Gas leaks are a major problem and need to be proactively searched for and identified. Unmonitored gas leaks not only compromise the safety of a facility – they also put staff, students, educators and the public at risk. At VSC Fire & Security, we’re focused on innovation and developing strong relationships with our customers. So, when our one of our largest clients asked us to help them with an innovative solution for gas detection, we were ready to take on the task. Here’s how the experience played out.

 

Our History with this Client

We had worked with this client to install a VESDA Air Sampling system in their Data Center, throughout the support area of the building addition.
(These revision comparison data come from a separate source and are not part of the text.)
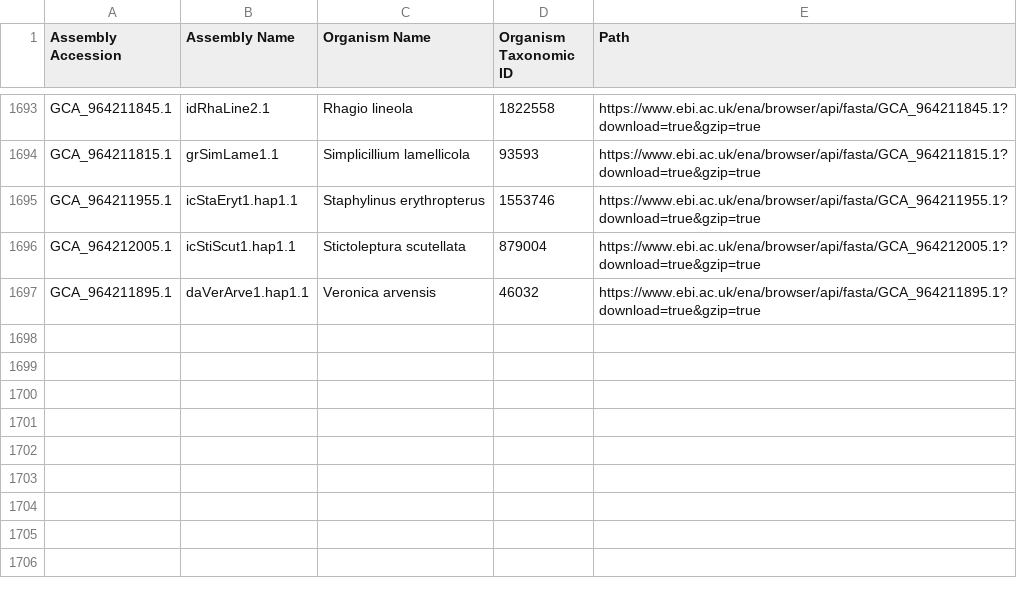
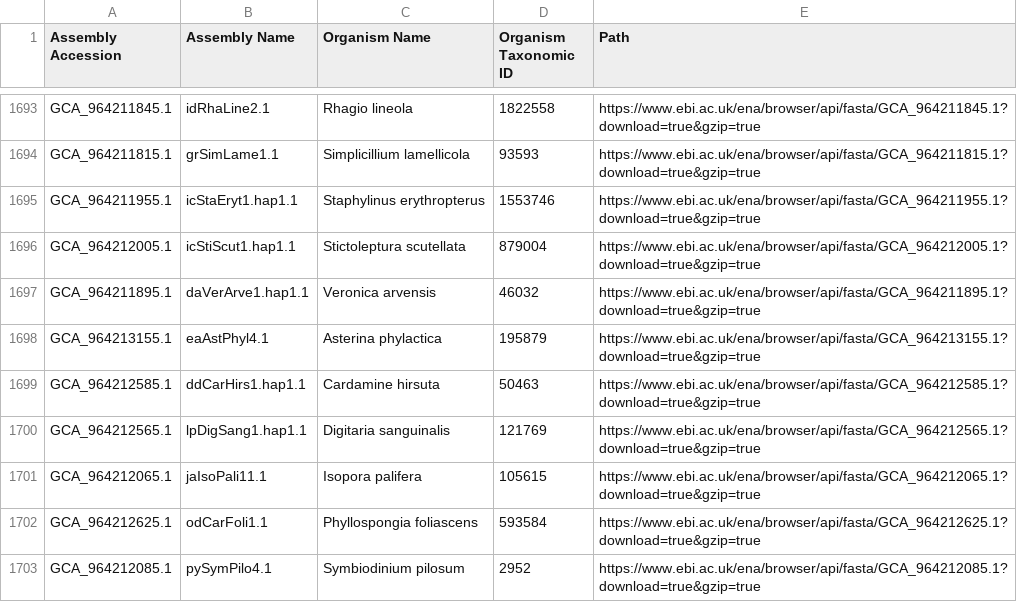
Before and after one commit to guigolab/bioproject-genome-tracker, a TSV file: matrices/assemblies.tsv, drawn as a sheet; only a part is shown, gaps mark what is left out; the diff names each change by its address in the sheet, - before the commit and + after, or states it on an @@ line.

```diff
--- a/matrices/assemblies.tsv
+++ b/matrices/assemblies.tsv
+row 1698: GCA_964213155.1 | eaAstPhyl4.1 | Asterina phylactica | 195879 | https://www.ebi.ac.uk/ena/browser/api/fasta/GCA_964213155.1?download=true&gzip=true
+row 1699: GCA_964212585.1 | ddCarHirs1.hap1.1 | Cardamine hirsuta | 50463 | https://www.ebi.ac.uk/ena/browser/api/fasta/GCA_964212585.1?download=true&gzip=true
+row 1700: GCA_964212565.1 | lpDigSang1.hap1.1 | Digitaria sanguinalis | 121769 | https://www.ebi.ac.uk/ena/browser/api/fasta/GCA_964212565.1?download=true&gzip=true
+row 1701: GCA_964212065.1 | jaIsoPali11.1 | Isopora palifera | 105615 | https://www.ebi.ac.uk/ena/browser/api/fasta/GCA_964212065.1?download=true&gzip=true
+row 1702: GCA_964212625.1 | odCarFoli1.1 | Phyllospongia foliascens | 593584 | https://www.ebi.ac.uk/ena/browser/api/fasta/GCA_964212625.1?download=true&gzip=true
+row 1703: GCA_964212085.1 | pySymPilo4.1 | Symbiodinium pilosum | 2952 | https://www.ebi.ac.uk/ena/browser/api/fasta/GCA_964212085.1?download=true&gzip=true
```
This included the Chiller room, Main electrical rooms, the Generator and the Battery Rooms. VESDA systems were installed during the 3rd phase of the original construction of the building. Because we handle the inspection and maintenance at this facility, we can “watch” the systems we installed and provide added value to the customer. For over 6 years since the VESDA were installed, air flow faults were reported due to the opening of the large roll up doors that directly affected the air flow. Other than the required filter changes, and yearly inspection, these systems have continued to be solid and problem free.

 

Our Customer’s Request

The customer had heard of the newer ECO gas sensor by VESDA that could be tied directly to the sampling pipes for detecting different types of gases. The client was inquiring about making use of this new gas sensor technology in their battery rooms where we currently had the VESDA systems installed. The ceilings are 20’ in height with spot type hydrogen sensors mounted on the ceiling that are monitored by the BMS system. These hydrogen detectors were installed when the 1st phase of the construction was carried out in 2008. There are multiple rows of batteries which are 12 feet high that cover the entire battery room for both battery rooms. Since the detectors were installed at the ceiling, and now the battery racks are live, you would need to erect a scaffolding system across the entire room to replace or calibrate these existing hydrogen detectors (these should be calibrated every year).

 

vesda gas detection system vsc fire and security inc

Communicating with VESDA

We first reached out to VESDA and found that the ECO gas sensor would only work with 5 holes in each pipe run. The current VESDA system has 4 pipe runs per unit with 8 to 10 holes per pipe run. In order to use the VESDA gas sensing solution, we would need to run new piping across the entire room. Instead, we investigated replacing the VESDA control unit with a Notifier FAAST addressable aspiration system. This approach would re-use the existing room piping and we could add the Honeywell hydrogen sensor at the new FAAST units. This will make it possible for the new unit to provide current air sampling detection for early warning detection, and the added hydrogen sensing from the same unit.

 

Collaborating with Product Engineers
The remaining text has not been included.